LiMn2O4 powders used for composite preparation were supplied by Hanyang University. Figure 1 (a) shows the method for preparing an ion-sliced sample of the LiMn2O4 powder that is mixed with a G2 epoxy resin/hardener at a ratio of 10:1 to make a powder/epoxy blend. This epoxy mixture is placed on a Si wafer, and then covered with a cover glass. The thickness of the cover glass affects the milling time of the argon beam reaching the resin/powder blend, which is the region of interest, so a 100 μmt cover glass is recommended as appropriate during the secondary operation of backside ion milling. Regarding homogeneous milling, an internal porous structure should be avoided; thus, it is useful to use pressure tongs or decompression devices as a method of removing air bubbles in the blend. Additionally, the sample should be sufficiently hardened on a hot plate for approximately 20-30 min at a temperature of 100 °C. The sample thus obtained is cut into 2.8 mm × 1 mm × 500 μm size using a diamond saw, then, polished until the 1 mm-thick sample becomes the 100 μmt sample with a mechanical polisher using diamond paper (abrasive grit size: 30 μm) as shown in Fig. 1(b). The 100 μmt sample was loaded on the holder stub of the ion slicer (EM-09100IS; JEOL), and argon ion milling is performed after adjusting the shield belt to the centre. Preliminary milling in a large area by BIB is performed for approximately 3 h under the following conditions: the acceleration voltage the incident beam angle are 6 kV and 0.4°, respectively. After that, the specimen holder is turned upside down and mounted to implement backside ion milling at 6 kV and 4° for approximately 1 h, in which ion beam etching is performed until the sample is milled from the bottom of the cover glass to the composite section as shown in Fig. 2. Postmilling is sequentially performed at 3.5° and 3° for 20 min. The final milling step is performed under an acceleration voltage of 1 kV for 10 min. Then, the processed sample is carefully mounted in a reinforcement ring with a diameter of 3 mm. For comparison, sample preparation is performed using FIB (Scios™ DualBeam; FEI), which is the conventional technique for preparing TEM specimens. The sample is coated with carbon as the initial layer to protect the surface from FIB-induced damage and to conduct sample conduction. The carbon-coated layer also provides an excellent amorphous area for aberration tuning. The milling setting is 30 kV and varying beam currents are sequentially used (0.5 nA, 0.3 nA, and 0.1 nA). Finally, the specimen is milled at a low acceleration voltage of 5 kV and a current of 77 pA to remove the damaged layer of the specimen surface. Both samples are evaluated through probe aberration-corrected cold field-emission STEM (JEM-ARM200CF; JEOL) at 200 kV and an energy resolution of 0.3 eV.

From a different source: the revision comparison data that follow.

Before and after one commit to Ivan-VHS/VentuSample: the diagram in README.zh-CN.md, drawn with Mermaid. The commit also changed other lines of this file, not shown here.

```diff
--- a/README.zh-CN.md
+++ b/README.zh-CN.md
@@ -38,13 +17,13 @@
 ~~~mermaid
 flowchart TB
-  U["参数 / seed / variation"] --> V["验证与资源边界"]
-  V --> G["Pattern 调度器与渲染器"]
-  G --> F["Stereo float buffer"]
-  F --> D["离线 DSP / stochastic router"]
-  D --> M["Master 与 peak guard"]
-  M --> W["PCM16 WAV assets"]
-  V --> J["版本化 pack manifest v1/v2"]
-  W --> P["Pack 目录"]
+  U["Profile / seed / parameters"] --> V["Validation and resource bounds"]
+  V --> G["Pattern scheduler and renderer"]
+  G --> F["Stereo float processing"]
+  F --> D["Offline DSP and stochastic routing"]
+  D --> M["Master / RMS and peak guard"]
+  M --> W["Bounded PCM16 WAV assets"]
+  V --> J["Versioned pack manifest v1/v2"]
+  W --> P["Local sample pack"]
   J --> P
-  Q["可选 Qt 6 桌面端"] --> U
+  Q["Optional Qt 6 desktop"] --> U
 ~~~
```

Fig. 1
figure 1

Schematic diagrams showing the sample preparation of a LiMn2O4 powder and epoxy mixture (a) and the conventional method for cutting before ion milling (b)

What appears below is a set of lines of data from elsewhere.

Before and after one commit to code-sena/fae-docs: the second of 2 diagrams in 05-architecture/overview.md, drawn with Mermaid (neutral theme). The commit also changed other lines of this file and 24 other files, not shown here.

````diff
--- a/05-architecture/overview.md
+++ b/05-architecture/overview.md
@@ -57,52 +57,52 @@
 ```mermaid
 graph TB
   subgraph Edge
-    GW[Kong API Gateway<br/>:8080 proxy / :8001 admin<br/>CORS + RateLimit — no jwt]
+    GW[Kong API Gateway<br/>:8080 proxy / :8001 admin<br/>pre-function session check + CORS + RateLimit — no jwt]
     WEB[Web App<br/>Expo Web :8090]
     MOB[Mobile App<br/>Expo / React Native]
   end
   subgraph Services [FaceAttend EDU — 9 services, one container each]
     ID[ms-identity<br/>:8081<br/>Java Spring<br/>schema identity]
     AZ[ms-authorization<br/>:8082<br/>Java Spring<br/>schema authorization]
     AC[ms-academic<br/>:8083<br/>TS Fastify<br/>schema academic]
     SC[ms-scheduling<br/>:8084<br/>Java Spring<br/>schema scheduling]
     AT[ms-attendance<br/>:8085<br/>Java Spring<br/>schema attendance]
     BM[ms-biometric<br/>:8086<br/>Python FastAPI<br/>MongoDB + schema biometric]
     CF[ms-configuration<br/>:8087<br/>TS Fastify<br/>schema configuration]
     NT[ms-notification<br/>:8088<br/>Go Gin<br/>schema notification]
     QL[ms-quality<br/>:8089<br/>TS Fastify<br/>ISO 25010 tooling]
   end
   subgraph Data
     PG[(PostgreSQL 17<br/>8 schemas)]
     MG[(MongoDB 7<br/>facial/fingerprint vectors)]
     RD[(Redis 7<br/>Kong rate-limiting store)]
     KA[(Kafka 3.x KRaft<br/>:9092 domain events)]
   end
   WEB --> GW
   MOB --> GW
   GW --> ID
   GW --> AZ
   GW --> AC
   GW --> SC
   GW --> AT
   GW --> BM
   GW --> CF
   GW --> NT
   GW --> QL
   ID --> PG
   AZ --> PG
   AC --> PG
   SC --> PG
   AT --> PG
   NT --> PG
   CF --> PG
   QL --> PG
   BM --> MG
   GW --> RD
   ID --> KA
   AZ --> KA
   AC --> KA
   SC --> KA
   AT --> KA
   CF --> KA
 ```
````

Fig. 2
figure 2

Schematic diagram showing preliminary and backside ion milling with the ion slicer

Results and discussion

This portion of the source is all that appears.